--- THE RECORDS ---
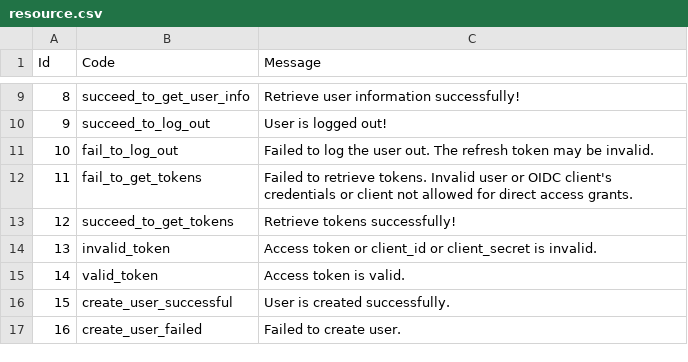
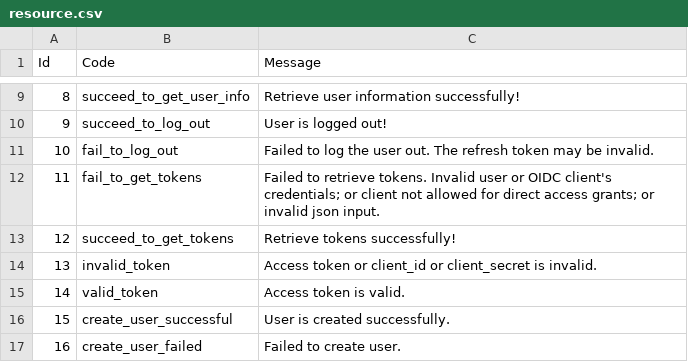
Before and after one commit to UoW-CPC/cfg-emgum-api, a CSV file: resource.csv, drawn as a sheet; only a part is shown, gaps mark what is left out.

```diff
--- a/resource.csv
+++ b/resource.csv
@@ -11,3 +11,3 @@ Id,Code,Message,
 10,fail_to_log_out, Failed to log the user out. The refresh token may be invalid.,
-11,fail_to_get_tokens, Failed to retrieve tokens. Invalid user or OIDC client's credentials or client not allowed for direct access grants.,
+11,fail_to_get_tokens, Failed to retrieve tokens. Invalid user or OIDC client's credentials; or client not allowed for direct access grants; or invalid json input.,
 12,succeed_to_get_tokens, Retrieve tokens successfully!,
```
Also changed, not shown: 1 other file.
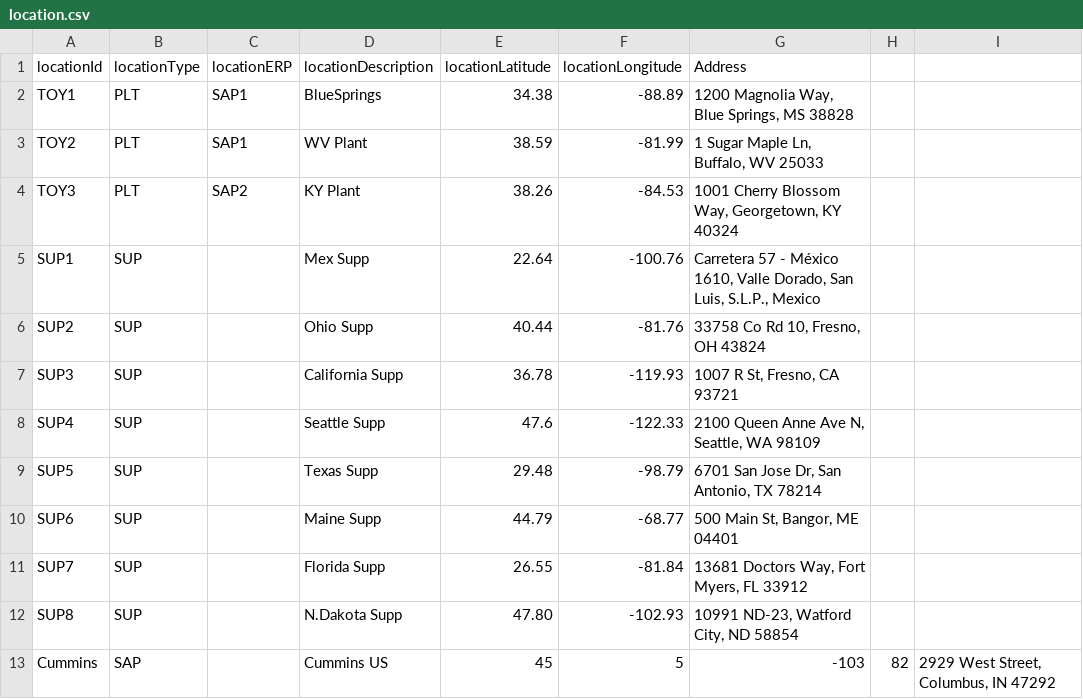
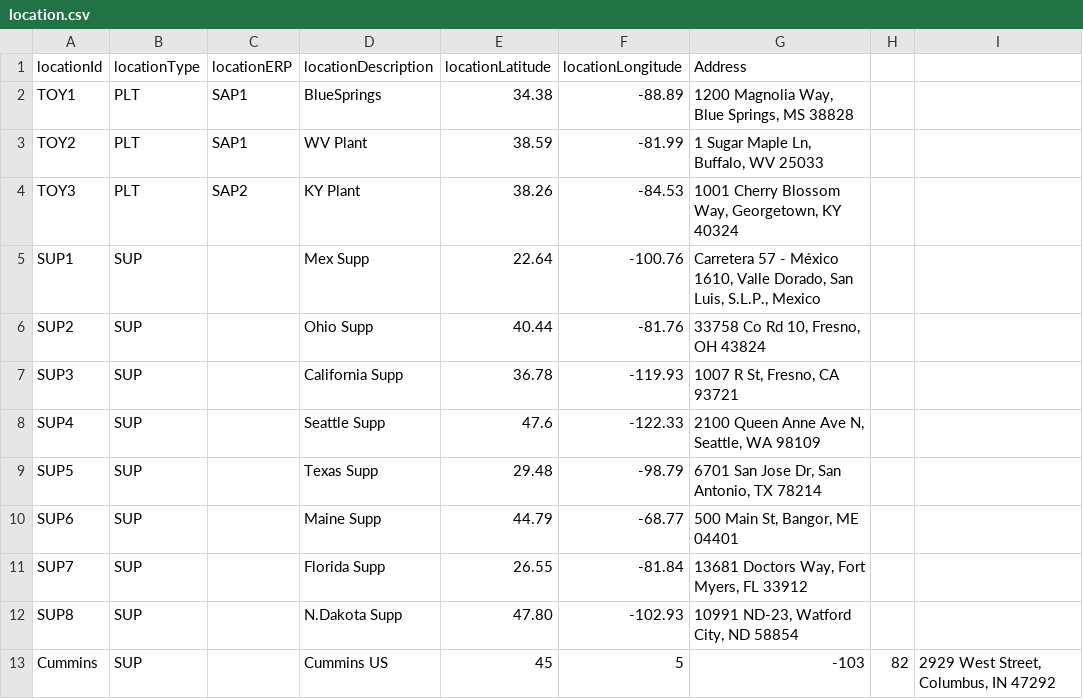
Before and after one commit to hsuyuming/SupplyChainGraph, a CSV file: location.csv, drawn as a sheet.

Commit message:
Update location.csv

```diff
--- a/location.csv
+++ b/location.csv
@@ -12,2 +12,2 @@ SUP7,SUP,,Florida Supp,26.55,-81.84,"13681 Doctors Way, Fort Myers, FL 33912"
 SUP8,SUP,,N.Dakota Supp,47.80,-102.93,"10991 ND-23, Watford City, ND 58854"
-Cummins,SAP,,Cummins US,45,5,-103,82,"2929 West Street, Columbus, IN 47292"
+Cummins,SUP,,Cummins US,45,5,-103,82,"2929 West Street, Columbus, IN 47292"
```
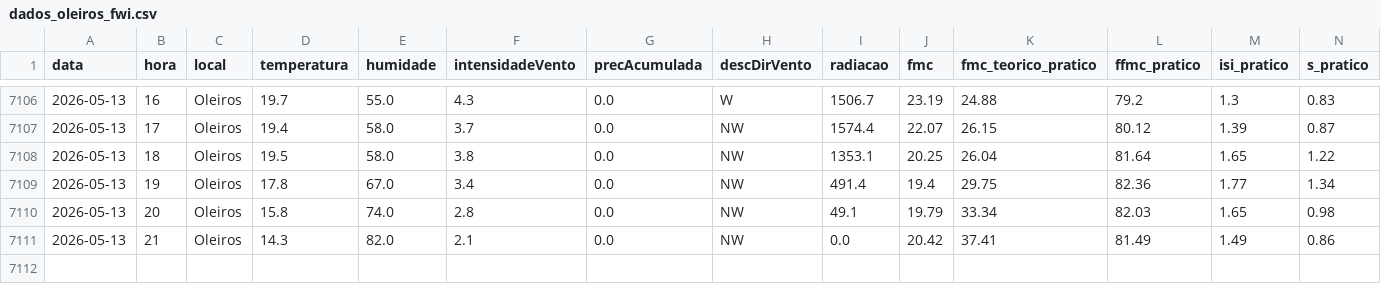
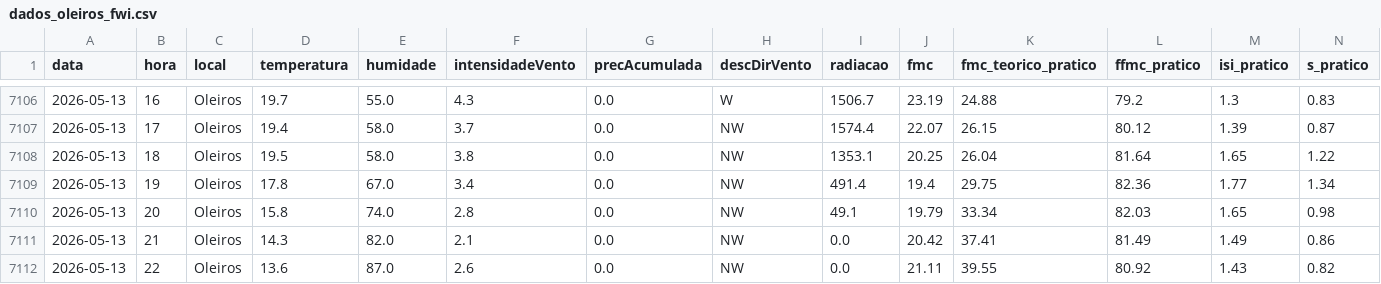
Before and after one commit to 23657/fwi-pipeline-ipt, a CSV file: dados_oleiros_fwi.csv, drawn as a sheet; only a part is shown, gaps mark what is left out; rows hold the shown columns only; the diff names each change by its address in the sheet, - before the commit and + after, or states it on an @@ line.

```diff
--- a/dados_oleiros_fwi.csv
+++ b/dados_oleiros_fwi.csv
+row 7112: 2026-05-13 | 22 | Oleiros | 13.6 | 87.0 | 2.6 | 0.0 | NW | 0.0 | 21.11 | 39.55 | 80.92 | 1.43 | 0.82
```
Also changed, not shown: dados_castanheira_de_pera_fwi.csv, dados_ferreira_do_zezere_fwi.csv, 2 other files.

--- TASK TO CARRY OUT ---
Each line of the listing above that contains the word "location" counts once; please give the total and nothing more.

--- TASK ANSWER ---
4